A sequel to the British author’s captivating debut, The Thoughts and Happenings of Wilfred Price, Purveyor of Superior Funerals (2014).
Forget the humorously inflated job description. As Wilfred admits, “undertaking was a simple business of box, hearse, and hole.” Wilfred makes the coffins, and his beloved da digs the graves. It’s the 1920s, and embalming has not yet reached Narberth, the gossipy, self-absorbed West Wales town where both novels are set. The earlier book saw Wilfred weathering a brief, unconsummated marriage to Grace, the doctor’s daughter, and their subsequent divorce. Now Wilfred is marrying his true love, the saintly Flora, whose father he recently buried. The novel also tracks Grace, who in the earlier book was banished from her family home after refusing to reveal who had impregnated her. Grace was no loose woman; she had been raped by her brother. Now she's found work as a chambermaid at the Ritz in London.
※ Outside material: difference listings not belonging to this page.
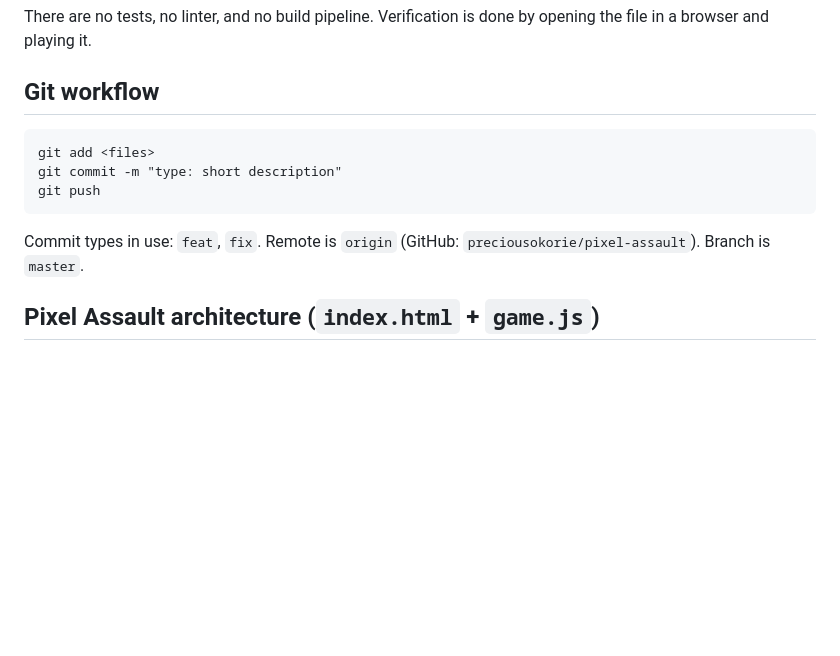
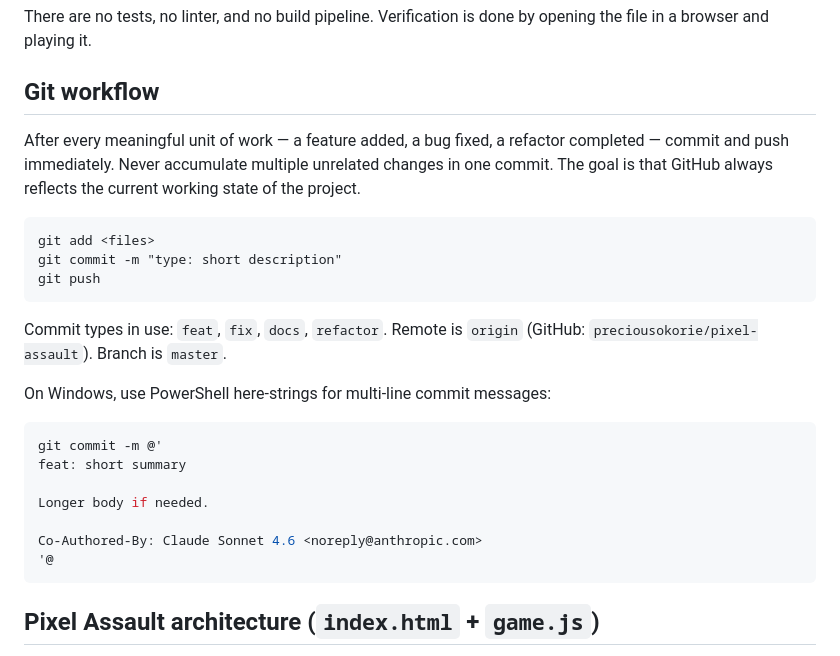
Before and after one commit to preciousokorie/pixel-assault, a Markdown page: CLAUDE.md, the part around the change. Rendered like a GitHub page; blank space fills up the shorter version.

Commit message:
docs: require frequent commits and pushes after each work unit
Co-Authored-By: Claude Sonnet 4.6 <noreply@anthropic.com>

````diff
--- a/CLAUDE.md
+++ b/CLAUDE.md
@@ -20,13 +20,26 @@ There are no tests, no linter, and no build pipeline. Verification is done by op
 
 ## Git workflow
 
+After every meaningful unit of work — a feature added, a bug fixed, a refactor completed — commit and push immediately. Never accumulate multiple unrelated changes in one commit. The goal is that GitHub always reflects the current working state of the project.
+
 ```
 git add <files>
 git commit -m "type: short description"
 git push
 ```
 
-Commit types in use: `feat`, `fix`. Remote is `origin` (GitHub: `preciousokorie/pixel-assault`). Branch is `master`.
+Commit types in use: `feat`, `fix`, `docs`, `refactor`. Remote is `origin` (GitHub: `preciousokorie/pixel-assault`). Branch is `master`.
+
+On Windows, use PowerShell here-strings for multi-line commit messages:
+```powershell
+git commit -m @'
+feat: short summary
+
+Longer body if needed.
+
+Co-Authored-By: Claude Sonnet 4.6 <noreply@anthropic.com>
+'@
+```
 
 ## Pixel Assault architecture (`index.html` + `game.js`)
 
````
Wilfred’s role in her downfall will seem murky to new readers, for he's barely discussed it with Flora. Their marriage begins awkwardly; the well-meaning Wilfred knows nothing about a woman’s needs, and Flora feels adrift. If only she could hone her photographer’s skills professionally! Female emancipation is a major theme. In London, Grace attends a Suffragettes rally and learns about women’s self-defense; then her pregnancy forces her to leave the Ritz, and she gives birth in a bakery. Should she emulate her mother’s hardness of heart and leave her son on a doorstep? While Jones moved confidently from light to dark in her debut, here the narrative zigs and zags at the expense of character, while scenes of boisterous fun among the Narberth townsfolk are a jarring distraction.
The resolution, which involves witchcraft and violent melodrama, is likely to disappoint admirers of the author’s debut.